B. L. ULEN, Circuit Clerk, Mound City, born February 5, 1837, in Greenup
City, Ky., son of Samuel Ulen, of German descent, born December 20, 1798, in
Virginia, where he was a well-to-do farmer. He moved to Scotland County,
Mo., when our subject was quite young. There he lost everything by a great
overflow and was compelled to encamp with about 300 other families in a
small gulch back of the river. While there the cholera broke out, destroying
whole families. They moved back into the hills near Steward's mill, where
they worked for very small wages, gathering property around them, and
finally coming to Pulaski County, Ill., where he died April 6, 1866.
The mother of our subject was a native of Mason County, Ky., born November 1, 1810. She died July 14, 1866. Her maiden name was Margaret Thompson, and she was the mother of eight boys and four girls, of whom only five boys are now living, viz., Hamilton C., a farmer and merchant in Dexter, Mo.; Frederick G., a farmer near Ullin, Ill.; Matthew T., of Fort Laramie, Wy. Ter.; Thomas J., in partnership with his brother at Dexter, Mo., and Benjamin L., our subject, who went to school in this county to Col. E. B. Watkins, who was afterward a Representative. He then taught school two winters, and finally, through the kindness of Lieut. Gov. Dougherty, obtained a scholarship to the Anna High School, where he studied till October, 1861, when he enlisted in the Ninth Illinois Infantry Volunteers, Company K, as private; from that, through his strict attention, ability and bravery, he was promoted to Corporal, Sergeant, Orderly Sergeant and finally Second Lieutenant. He participated in many thrilling scenes; was wounded twice, the last time in 1863, at Salem, Miss. He was finally mustered out in August, 1864, at Springfield, Ill.
After the war, he taught school for several years, and then in 1872, he was elected Circuit Clerk, filling the office with tact and ability to such an extent that he was re-elected twice.

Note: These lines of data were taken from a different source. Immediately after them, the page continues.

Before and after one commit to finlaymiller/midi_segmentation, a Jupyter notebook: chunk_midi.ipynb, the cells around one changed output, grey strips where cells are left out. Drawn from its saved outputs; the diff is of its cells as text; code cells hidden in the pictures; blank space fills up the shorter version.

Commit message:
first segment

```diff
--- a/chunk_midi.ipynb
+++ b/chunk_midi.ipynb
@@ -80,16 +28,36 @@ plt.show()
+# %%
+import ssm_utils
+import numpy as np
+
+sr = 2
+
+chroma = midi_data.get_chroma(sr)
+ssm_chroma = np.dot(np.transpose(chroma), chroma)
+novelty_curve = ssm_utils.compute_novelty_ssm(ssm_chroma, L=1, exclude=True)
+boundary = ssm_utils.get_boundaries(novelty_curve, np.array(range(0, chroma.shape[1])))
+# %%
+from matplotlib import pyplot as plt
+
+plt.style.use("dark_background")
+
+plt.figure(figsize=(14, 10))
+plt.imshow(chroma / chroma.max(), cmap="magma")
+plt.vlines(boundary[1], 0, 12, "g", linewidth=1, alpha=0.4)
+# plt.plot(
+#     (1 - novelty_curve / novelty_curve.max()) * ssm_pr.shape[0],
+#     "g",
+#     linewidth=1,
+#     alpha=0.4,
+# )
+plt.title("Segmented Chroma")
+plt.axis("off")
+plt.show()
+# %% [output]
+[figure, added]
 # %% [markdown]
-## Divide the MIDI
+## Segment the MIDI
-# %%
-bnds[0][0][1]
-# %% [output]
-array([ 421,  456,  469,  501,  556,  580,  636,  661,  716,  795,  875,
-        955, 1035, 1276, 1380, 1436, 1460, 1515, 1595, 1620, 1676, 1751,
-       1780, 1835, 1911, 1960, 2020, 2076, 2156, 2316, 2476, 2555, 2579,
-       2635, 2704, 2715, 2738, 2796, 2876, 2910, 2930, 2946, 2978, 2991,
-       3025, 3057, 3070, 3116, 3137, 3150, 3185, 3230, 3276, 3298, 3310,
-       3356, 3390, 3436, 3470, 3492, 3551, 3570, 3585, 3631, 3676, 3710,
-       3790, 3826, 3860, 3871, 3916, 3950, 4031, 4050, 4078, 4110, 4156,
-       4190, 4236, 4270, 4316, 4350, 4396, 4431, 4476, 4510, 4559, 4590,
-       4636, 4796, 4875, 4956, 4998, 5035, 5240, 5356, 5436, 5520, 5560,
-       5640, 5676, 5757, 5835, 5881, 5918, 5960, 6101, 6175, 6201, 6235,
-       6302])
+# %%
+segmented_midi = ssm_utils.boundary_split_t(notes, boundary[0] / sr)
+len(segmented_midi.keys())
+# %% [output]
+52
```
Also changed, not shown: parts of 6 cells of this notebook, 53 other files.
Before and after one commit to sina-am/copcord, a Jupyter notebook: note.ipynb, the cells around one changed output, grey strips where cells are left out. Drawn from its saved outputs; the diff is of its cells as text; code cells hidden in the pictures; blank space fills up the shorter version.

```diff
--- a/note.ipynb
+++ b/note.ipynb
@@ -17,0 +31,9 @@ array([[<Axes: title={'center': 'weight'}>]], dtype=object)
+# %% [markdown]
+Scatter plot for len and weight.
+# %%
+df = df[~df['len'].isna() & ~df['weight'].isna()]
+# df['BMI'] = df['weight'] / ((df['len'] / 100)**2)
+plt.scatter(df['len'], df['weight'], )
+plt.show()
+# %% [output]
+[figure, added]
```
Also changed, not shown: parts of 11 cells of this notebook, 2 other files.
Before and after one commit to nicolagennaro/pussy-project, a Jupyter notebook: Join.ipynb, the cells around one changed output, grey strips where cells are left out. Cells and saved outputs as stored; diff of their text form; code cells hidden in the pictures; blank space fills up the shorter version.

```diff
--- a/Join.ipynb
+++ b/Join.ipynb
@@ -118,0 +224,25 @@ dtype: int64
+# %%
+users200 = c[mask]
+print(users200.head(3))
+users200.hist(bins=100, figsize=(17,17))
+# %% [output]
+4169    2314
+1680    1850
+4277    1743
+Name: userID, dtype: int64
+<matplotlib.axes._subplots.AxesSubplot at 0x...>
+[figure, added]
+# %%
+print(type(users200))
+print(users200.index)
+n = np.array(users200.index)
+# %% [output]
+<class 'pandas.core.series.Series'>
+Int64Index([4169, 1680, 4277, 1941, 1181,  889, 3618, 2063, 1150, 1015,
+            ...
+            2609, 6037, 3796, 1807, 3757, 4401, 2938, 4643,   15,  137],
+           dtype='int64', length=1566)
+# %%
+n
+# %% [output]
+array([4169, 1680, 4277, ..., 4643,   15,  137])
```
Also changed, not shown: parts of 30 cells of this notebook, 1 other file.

His majority in 1876 was 1,144 votes. In 1876, he was also appointed Master in Chancery by Judge John Dougherty, and re-appointed by Judge D. J. Baker. He also holds the office of Public Administrator, being appointed by Gov. Cullom. He is also Township Treasurer.
Mr. Ulen was joined in matrimony, October 26, 1867, in Jonesboro, Union County, Ill., to Miss Ella Herrick, born May 16, 1850, in Bangor, Me., where she was also educated. She is the mother of four children now living, viz., George A., born September 24, 1871; Eva Maude, November 29, 1874; Olive Grace, born October 25, 1880; Lottie B., born September 2, 1882. In 1863, she came West to join her parents, George R. and Mary C. (Nichols) Herrick. He was born May 10, 1812, in Hampden, Me. She was born in Nobleboro, Me. Although we deserve no credit nor are made better by what our parents have done, yet it is pleasant to know that our ancestors for centuries back have endeavored to hand down to posterity an untarnished name. The Herrick family is of English descent, although its progenitor was one Henry Eyryk, a lineal descendant of Eric the forester, a great commander, who opposed William the Conqueror. His grandson, Robert Eyryk, died in 1385. He was Chaplain to Edward, the Black Prince, LL. D., and finally Lord Bishop of Litchfield. The history of the Herrick family in the United States, commenced with Henerie Herrick, born in 1604, in England. He settled in Salem, June 24, 1629. The grandfather of Mrs. Ulen, Jedediah Herrick, settled in Hampden, Me., November 5, 1800, author of the Genealogical Register of the Herrick family, whose coat of arms is yet in existence.
Mr. and Mrs. Ulen are members of the Methodist Episcopal Church. He is Chaplin of the I. O. O. F., is also a Good Templar and in politics a Republican. His office is in the same building in which he lay after he was wounded at the battle of Fort Donelson.
Extracted 02 Nov 2014 by Norma Hass from 1883 History of Alexander, Union and Pulaski Counties, Illinois, Part V - Biographical Sketches, pages 280-281.